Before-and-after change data
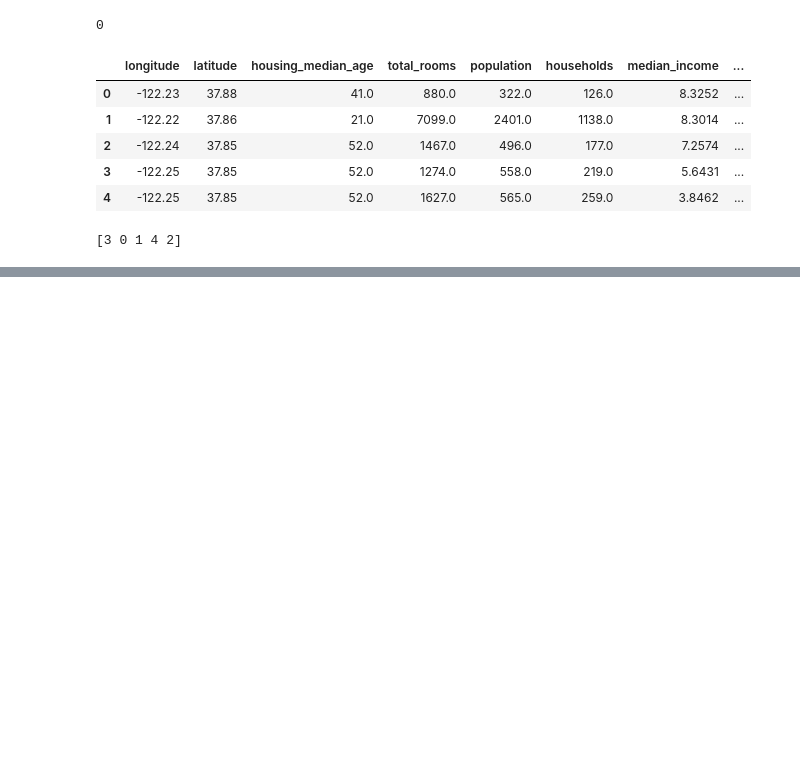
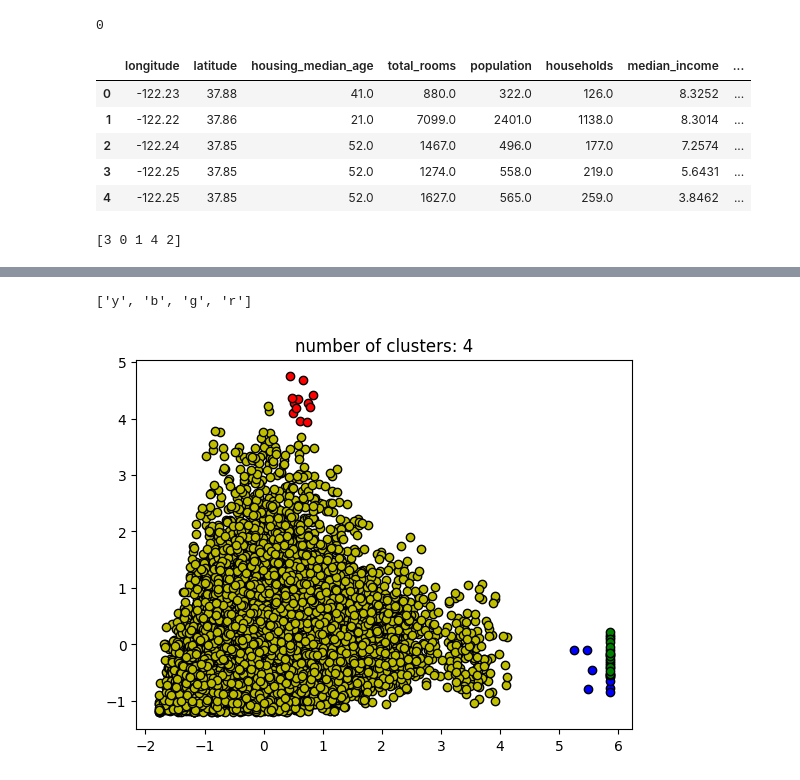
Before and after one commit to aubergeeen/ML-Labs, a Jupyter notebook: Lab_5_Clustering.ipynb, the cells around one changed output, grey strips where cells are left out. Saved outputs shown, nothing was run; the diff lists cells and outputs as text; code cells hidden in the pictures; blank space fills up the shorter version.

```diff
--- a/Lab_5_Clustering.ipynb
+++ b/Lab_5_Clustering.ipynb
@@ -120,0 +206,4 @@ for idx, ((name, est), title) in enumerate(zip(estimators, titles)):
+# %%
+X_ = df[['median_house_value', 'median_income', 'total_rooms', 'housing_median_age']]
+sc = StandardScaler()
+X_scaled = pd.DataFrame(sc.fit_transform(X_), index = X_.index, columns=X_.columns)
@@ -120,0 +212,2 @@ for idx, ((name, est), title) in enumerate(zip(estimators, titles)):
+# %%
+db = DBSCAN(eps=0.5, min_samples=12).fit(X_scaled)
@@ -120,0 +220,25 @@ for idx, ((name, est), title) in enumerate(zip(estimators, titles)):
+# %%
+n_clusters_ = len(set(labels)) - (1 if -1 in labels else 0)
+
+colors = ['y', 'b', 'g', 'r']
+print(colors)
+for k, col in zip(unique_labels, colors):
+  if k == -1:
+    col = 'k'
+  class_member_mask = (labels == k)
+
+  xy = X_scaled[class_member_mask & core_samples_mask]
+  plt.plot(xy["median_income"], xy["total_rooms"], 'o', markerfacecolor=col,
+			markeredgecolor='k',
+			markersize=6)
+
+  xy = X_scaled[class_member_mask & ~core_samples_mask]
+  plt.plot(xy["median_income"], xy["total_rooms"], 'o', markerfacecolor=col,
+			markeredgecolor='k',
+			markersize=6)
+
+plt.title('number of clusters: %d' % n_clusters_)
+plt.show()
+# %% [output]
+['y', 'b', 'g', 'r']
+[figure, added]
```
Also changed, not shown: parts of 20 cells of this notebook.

*GOAL OF THE EXERCISE*: Reproduce the lines above exactly, please, but not the pictures in them.

*REPLY TO THE TASK*:
Before and after one commit to aubergeeen/ML-Labs, a Jupyter notebook: Lab_5_Clustering.ipynb, the cells around one changed output, grey strips where cells are left out. Saved outputs shown, nothing was run; the diff lists cells and outputs as text; code cells hidden in the pictures; blank space fills up the shorter version.

```diff
--- a/Lab_5_Clustering.ipynb
+++ b/Lab_5_Clustering.ipynb
@@ -120,0 +206,4 @@ for idx, ((name, est), title) in enumerate(zip(estimators, titles)):
+# %%
+X_ = df[['median_house_value', 'median_income', 'total_rooms', 'housing_median_age']]
+sc = StandardScaler()
+X_scaled = pd.DataFrame(sc.fit_transform(X_), index = X_.index, columns=X_.columns)
@@ -120,0 +212,2 @@ for idx, ((name, est), title) in enumerate(zip(estimators, titles)):
+# %%
+db = DBSCAN(eps=0.5, min_samples=12).fit(X_scaled)
@@ -120,0 +220,25 @@ for idx, ((name, est), title) in enumerate(zip(estimators, titles)):
+# %%
+n_clusters_ = len(set(labels)) - (1 if -1 in labels else 0)
+
+colors = ['y', 'b', 'g', 'r']
+print(colors)
+for k, col in zip(unique_labels, colors):
+  if k == -1:
+    col = 'k'
+  class_member_mask = (labels == k)
+
+  xy = X_scaled[class_member_mask & core_samples_mask]
+  plt.plot(xy["median_income"], xy["total_rooms"], 'o', markerfacecolor=col,
+			markeredgecolor='k',
+			markersize=6)
+
+  xy = X_scaled[class_member_mask & ~core_samples_mask]
+  plt.plot(xy["median_income"], xy["total_rooms"], 'o', markerfacecolor=col,
+			markeredgecolor='k',
+			markersize=6)
+
+plt.title('number of clusters: %d' % n_clusters_)
+plt.show()
+# %% [output]
+['y', 'b', 'g', 'r']
+[figure, added]
```
Also changed, not shown: parts of 20 cells of this notebook.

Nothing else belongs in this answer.